Directions » For this exercise, print all of the entries exactly as given.

Web page revision data:
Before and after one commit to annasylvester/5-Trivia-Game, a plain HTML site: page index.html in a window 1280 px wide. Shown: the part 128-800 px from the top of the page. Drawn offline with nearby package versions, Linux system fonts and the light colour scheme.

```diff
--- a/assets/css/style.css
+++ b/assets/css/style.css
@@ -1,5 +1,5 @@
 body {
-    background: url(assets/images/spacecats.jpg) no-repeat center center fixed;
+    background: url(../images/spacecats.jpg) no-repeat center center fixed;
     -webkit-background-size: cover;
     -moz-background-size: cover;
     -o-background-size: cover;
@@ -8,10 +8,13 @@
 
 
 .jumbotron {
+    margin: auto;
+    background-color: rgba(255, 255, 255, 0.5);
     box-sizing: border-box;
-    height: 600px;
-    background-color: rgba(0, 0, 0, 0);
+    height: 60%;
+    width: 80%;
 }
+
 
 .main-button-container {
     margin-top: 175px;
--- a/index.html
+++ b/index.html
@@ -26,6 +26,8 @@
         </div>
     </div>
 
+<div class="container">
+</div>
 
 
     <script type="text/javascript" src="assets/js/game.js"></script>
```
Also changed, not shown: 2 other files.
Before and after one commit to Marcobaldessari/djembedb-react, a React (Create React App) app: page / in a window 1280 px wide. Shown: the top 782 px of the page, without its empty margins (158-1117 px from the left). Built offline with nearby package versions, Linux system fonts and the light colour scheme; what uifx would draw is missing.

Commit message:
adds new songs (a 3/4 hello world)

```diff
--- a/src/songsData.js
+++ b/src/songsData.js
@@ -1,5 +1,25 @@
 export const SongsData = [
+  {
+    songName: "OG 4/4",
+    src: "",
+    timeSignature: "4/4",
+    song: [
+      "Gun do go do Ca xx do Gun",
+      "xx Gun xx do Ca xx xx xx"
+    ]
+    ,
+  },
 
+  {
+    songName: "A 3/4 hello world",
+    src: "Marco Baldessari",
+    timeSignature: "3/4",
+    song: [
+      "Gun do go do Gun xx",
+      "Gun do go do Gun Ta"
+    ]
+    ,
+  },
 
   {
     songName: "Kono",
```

Solution to this task »
Before and after one commit to annasylvester/5-Trivia-Game, a plain HTML site: page index.html in a window 1280 px wide. Shown: the part 128-800 px from the top of the page. Drawn offline with nearby package versions, Linux system fonts and the light colour scheme.

```diff
--- a/assets/css/style.css
+++ b/assets/css/style.css
@@ -1,5 +1,5 @@
 body {
-    background: url(assets/images/spacecats.jpg) no-repeat center center fixed;
+    background: url(../images/spacecats.jpg) no-repeat center center fixed;
     -webkit-background-size: cover;
     -moz-background-size: cover;
     -o-background-size: cover;
@@ -8,10 +8,13 @@
 
 
 .jumbotron {
+    margin: auto;
+    background-color: rgba(255, 255, 255, 0.5);
     box-sizing: border-box;
-    height: 600px;
-    background-color: rgba(0, 0, 0, 0);
+    height: 60%;
+    width: 80%;
 }
+
 
 .main-button-container {
     margin-top: 175px;
--- a/index.html
+++ b/index.html
@@ -26,6 +26,8 @@
         </div>
     </div>
 
+<div class="container">
+</div>
 
 
     <script type="text/javascript" src="assets/js/game.js"></script>
```
Also changed, not shown: 2 other files.
Before and after one commit to Marcobaldessari/djembedb-react, a React (Create React App) app: page / in a window 1280 px wide. Shown: the top 782 px of the page, without its empty margins (158-1117 px from the left). Built offline with nearby package versions, Linux system fonts and the light colour scheme; what uifx would draw is missing.

Commit message:
adds new songs (a 3/4 hello world)

```diff
--- a/src/songsData.js
+++ b/src/songsData.js
@@ -1,5 +1,25 @@
 export const SongsData = [
+  {
+    songName: "OG 4/4",
+    src: "",
+    timeSignature: "4/4",
+    song: [
+      "Gun do go do Ca xx do Gun",
+      "xx Gun xx do Ca xx xx xx"
+    ]
+    ,
+  },
 
+  {
+    songName: "A 3/4 hello world",
+    src: "Marco Baldessari",
+    timeSignature: "3/4",
+    song: [
+      "Gun do go do Gun xx",
+      "Gun do go do Gun Ta"
+    ]
+    ,
+  },
 
   {
     songName: "Kono",
```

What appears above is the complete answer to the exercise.